**Material provided**
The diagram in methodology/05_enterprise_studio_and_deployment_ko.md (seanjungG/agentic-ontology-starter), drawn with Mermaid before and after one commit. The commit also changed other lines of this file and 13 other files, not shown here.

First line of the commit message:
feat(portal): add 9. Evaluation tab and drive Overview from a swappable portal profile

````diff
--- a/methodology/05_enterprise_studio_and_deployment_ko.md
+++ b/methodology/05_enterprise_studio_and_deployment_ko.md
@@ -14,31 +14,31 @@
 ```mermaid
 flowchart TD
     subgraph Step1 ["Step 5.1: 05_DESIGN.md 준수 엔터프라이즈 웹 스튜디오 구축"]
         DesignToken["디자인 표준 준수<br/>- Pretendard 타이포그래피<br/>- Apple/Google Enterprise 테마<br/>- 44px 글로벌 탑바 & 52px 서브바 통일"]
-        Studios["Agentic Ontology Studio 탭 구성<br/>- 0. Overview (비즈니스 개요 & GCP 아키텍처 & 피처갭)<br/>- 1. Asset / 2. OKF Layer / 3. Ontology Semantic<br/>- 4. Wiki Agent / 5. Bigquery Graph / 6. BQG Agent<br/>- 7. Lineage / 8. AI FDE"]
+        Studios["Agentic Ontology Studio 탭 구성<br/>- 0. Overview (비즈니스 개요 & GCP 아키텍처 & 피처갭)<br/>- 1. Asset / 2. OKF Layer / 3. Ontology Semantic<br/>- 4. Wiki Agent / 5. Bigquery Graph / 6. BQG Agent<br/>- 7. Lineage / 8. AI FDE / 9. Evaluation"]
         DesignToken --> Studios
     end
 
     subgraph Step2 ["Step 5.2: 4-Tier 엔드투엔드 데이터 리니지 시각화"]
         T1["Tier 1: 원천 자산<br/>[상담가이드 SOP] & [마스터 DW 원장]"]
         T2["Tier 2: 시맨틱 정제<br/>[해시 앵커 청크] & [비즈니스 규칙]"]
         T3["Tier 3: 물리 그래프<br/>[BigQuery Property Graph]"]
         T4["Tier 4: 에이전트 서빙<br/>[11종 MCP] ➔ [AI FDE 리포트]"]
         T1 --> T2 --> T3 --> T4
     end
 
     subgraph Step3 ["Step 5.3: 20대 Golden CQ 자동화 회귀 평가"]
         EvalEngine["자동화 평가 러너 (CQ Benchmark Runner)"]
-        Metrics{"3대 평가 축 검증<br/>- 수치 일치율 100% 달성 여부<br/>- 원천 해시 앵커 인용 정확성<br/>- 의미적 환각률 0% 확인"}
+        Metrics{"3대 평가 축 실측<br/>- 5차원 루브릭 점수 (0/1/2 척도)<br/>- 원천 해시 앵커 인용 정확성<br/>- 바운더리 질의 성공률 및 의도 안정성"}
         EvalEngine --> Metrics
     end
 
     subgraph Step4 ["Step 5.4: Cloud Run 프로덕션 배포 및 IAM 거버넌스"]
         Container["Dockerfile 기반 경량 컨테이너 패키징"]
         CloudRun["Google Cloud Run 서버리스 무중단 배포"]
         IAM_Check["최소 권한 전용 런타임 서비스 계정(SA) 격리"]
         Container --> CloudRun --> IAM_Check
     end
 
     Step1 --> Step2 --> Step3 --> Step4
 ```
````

**Your task**
Each line from the one containing "런타임 서비스 계정(SA)" to the end of the entries above should be copied exactly, and no other line.

**The completed task**
         IAM_Check["최소 권한 전용 런타임 서비스 계정(SA) 격리"]
         Container --> CloudRun --> IAM_Check
     end
 
     Step1 --> Step2 --> Step3 --> Step4
 ```
````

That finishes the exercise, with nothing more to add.